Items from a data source
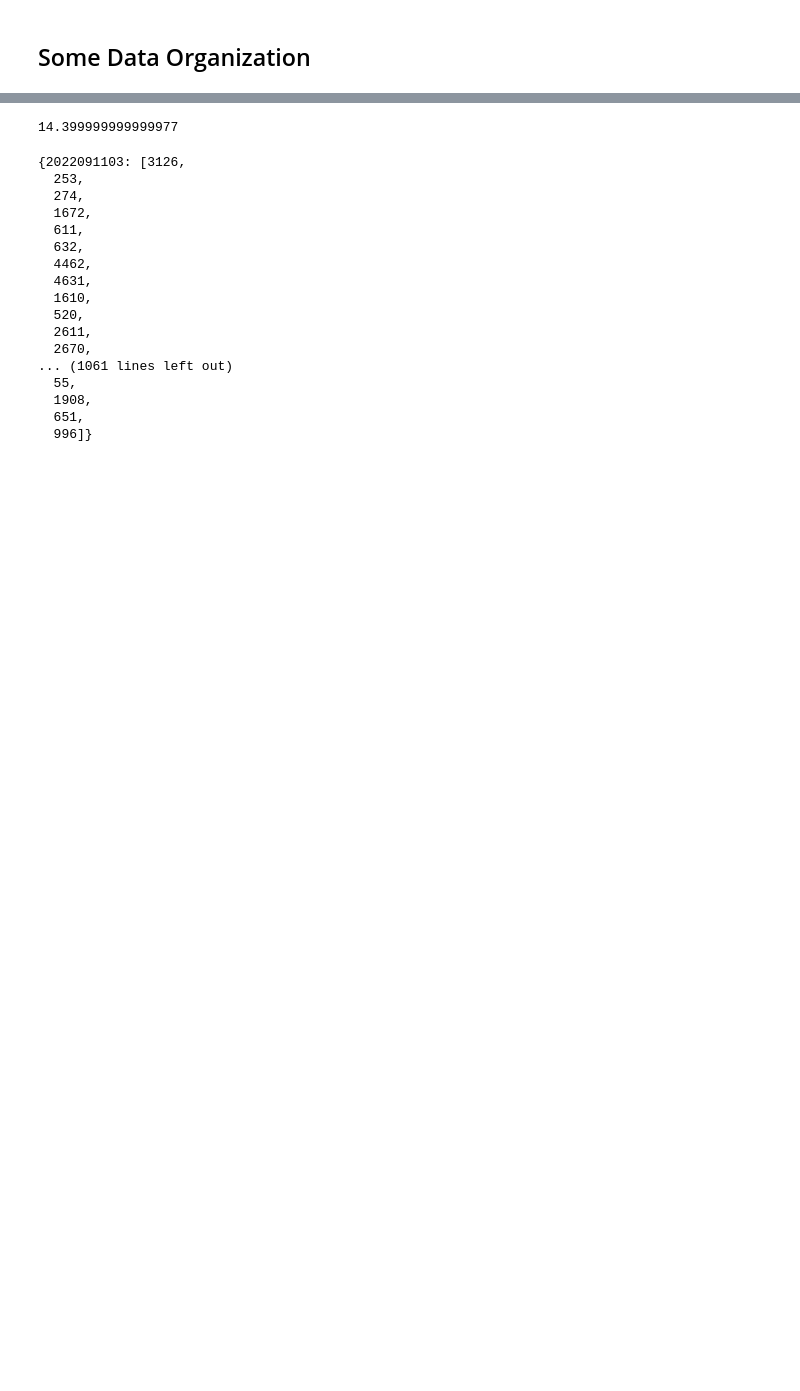
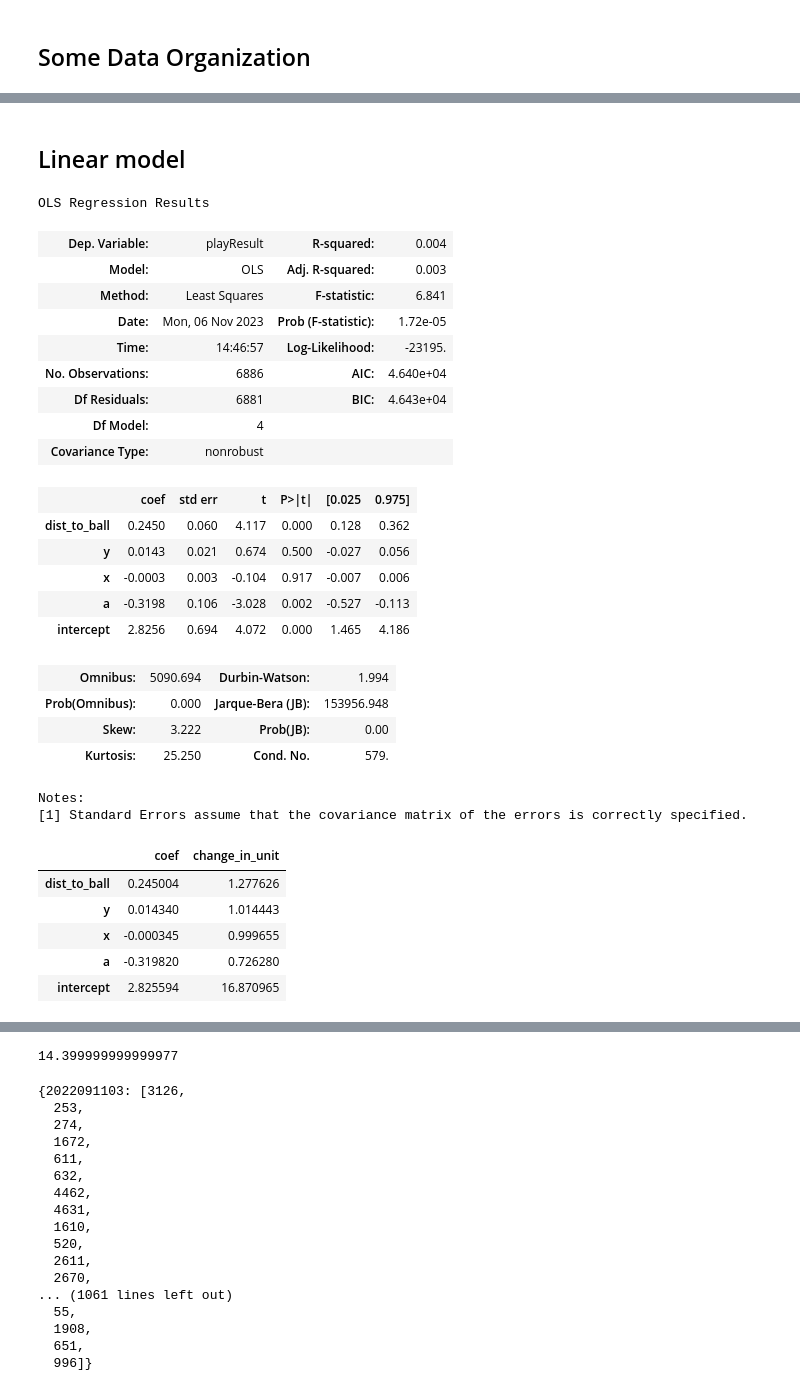
Before and after one commit to ab5525/nfl_data_2024, a Jupyter notebook: basicModel.ipynb, the cells around one changed output, grey strips where cells are left out. Cells and saved outputs as stored; diff of their text form; code cells hidden in the pictures; blank space fills up the shorter version.

```diff
--- a/basicModel.ipynb
+++ b/basicModel.ipynb
@@ -119,0 +244,45 @@ Will only look at x,y,s,a,dis(or o)
+# %% [markdown]
+## Linear model
+# %%
+#basic linear model
+X_train1 = X_train.drop(columns=['s','dir']).copy()
+X_train1['intercept'] = 1
+
+linear_model = sm.OLS(y_train, X_train1).fit()
+
+display(linear_model.summary())
+
+coef = linear_model.params
+change_in_unit = pd.DataFrame()
+change_in_unit['coef'] = coef
+change_in_unit['change_in_unit'] = np.exp(coef)
+change_in_unit
+# %% [output]
+OLS Regression Results
+| Dep. Variable: | playResult | R-squared: | 0.004 |
+| Model: | OLS | Adj. R-squared: | 0.003 |
+| Method: | Least Squares | F-statistic: | 6.841 |
+| Date: | Mon, 06 Nov 2023 | Prob (F-statistic): | 1.72e-05 |
+| Time: | 14:46:57 | Log-Likelihood: | -23195. |
+| No. Observations: | 6886 | AIC: | 4.640e+04 |
+| Df Residuals: | 6881 | BIC: | 4.643e+04 |
+| Df Model: | 4 |  |  |
+| Covariance Type: | nonrobust |  |  |
+|  | coef | std err | t | P>|t| | [0.025 | 0.975] |
+| dist_to_ball | 0.2450 | 0.060 | 4.117 | 0.000 | 0.128 | 0.362 |
+| y | 0.0143 | 0.021 | 0.674 | 0.500 | -0.027 | 0.056 |
+| x | -0.0003 | 0.003 | -0.104 | 0.917 | -0.007 | 0.006 |
+| a | -0.3198 | 0.106 | -3.028 | 0.002 | -0.527 | -0.113 |
+| intercept | 2.8256 | 0.694 | 4.072 | 0.000 | 1.465 | 4.186 |
+| Omnibus: | 5090.694 | Durbin-Watson: | 1.994 |
+| Prob(Omnibus): | 0.000 | Jarque-Bera (JB): | 153956.948 |
+| Skew: | 3.222 | Prob(JB): | 0.00 |
+| Kurtosis: | 25.250 | Cond. No. | 579. |
+Notes:
+[1] Standard Errors assume that the covariance matrix of the errors is correctly specified.
+|  | coef | change_in_unit |
+| dist_to_ball | 0.245004 | 1.277626 |
+| y | 0.014340 | 1.014443 |
+| x | -0.000345 | 0.999655 |
+| a | -0.319820 | 0.726280 |
+| intercept | 2.825594 | 16.870965 |
```
Also changed, not shown: parts of 10 cells of this notebook, 2 other files.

§ Exercise requirements: The reply must hold every line above exactly as written and none of the pictures.

§ Answer section:
Before and after one commit to ab5525/nfl_data_2024, a Jupyter notebook: basicModel.ipynb, the cells around one changed output, grey strips where cells are left out. Cells and saved outputs as stored; diff of their text form; code cells hidden in the pictures; blank space fills up the shorter version.

```diff
--- a/basicModel.ipynb
+++ b/basicModel.ipynb
@@ -119,0 +244,45 @@ Will only look at x,y,s,a,dis(or o)
+# %% [markdown]
+## Linear model
+# %%
+#basic linear model
+X_train1 = X_train.drop(columns=['s','dir']).copy()
+X_train1['intercept'] = 1
+
+linear_model = sm.OLS(y_train, X_train1).fit()
+
+display(linear_model.summary())
+
+coef = linear_model.params
+change_in_unit = pd.DataFrame()
+change_in_unit['coef'] = coef
+change_in_unit['change_in_unit'] = np.exp(coef)
+change_in_unit
+# %% [output]
+OLS Regression Results
+| Dep. Variable: | playResult | R-squared: | 0.004 |
+| Model: | OLS | Adj. R-squared: | 0.003 |
+| Method: | Least Squares | F-statistic: | 6.841 |
+| Date: | Mon, 06 Nov 2023 | Prob (F-statistic): | 1.72e-05 |
+| Time: | 14:46:57 | Log-Likelihood: | -23195. |
+| No. Observations: | 6886 | AIC: | 4.640e+04 |
+| Df Residuals: | 6881 | BIC: | 4.643e+04 |
+| Df Model: | 4 |  |  |
+| Covariance Type: | nonrobust |  |  |
+|  | coef | std err | t | P>|t| | [0.025 | 0.975] |
+| dist_to_ball | 0.2450 | 0.060 | 4.117 | 0.000 | 0.128 | 0.362 |
+| y | 0.0143 | 0.021 | 0.674 | 0.500 | -0.027 | 0.056 |
+| x | -0.0003 | 0.003 | -0.104 | 0.917 | -0.007 | 0.006 |
+| a | -0.3198 | 0.106 | -3.028 | 0.002 | -0.527 | -0.113 |
+| intercept | 2.8256 | 0.694 | 4.072 | 0.000 | 1.465 | 4.186 |
+| Omnibus: | 5090.694 | Durbin-Watson: | 1.994 |
+| Prob(Omnibus): | 0.000 | Jarque-Bera (JB): | 153956.948 |
+| Skew: | 3.222 | Prob(JB): | 0.00 |
+| Kurtosis: | 25.250 | Cond. No. | 579. |
+Notes:
+[1] Standard Errors assume that the covariance matrix of the errors is correctly specified.
+|  | coef | change_in_unit |
+| dist_to_ball | 0.245004 | 1.277626 |
+| y | 0.014340 | 1.014443 |
+| x | -0.000345 | 0.999655 |
+| a | -0.319820 | 0.726280 |
+| intercept | 2.825594 | 16.870965 |
```
Also changed, not shown: parts of 10 cells of this notebook, 2 other files.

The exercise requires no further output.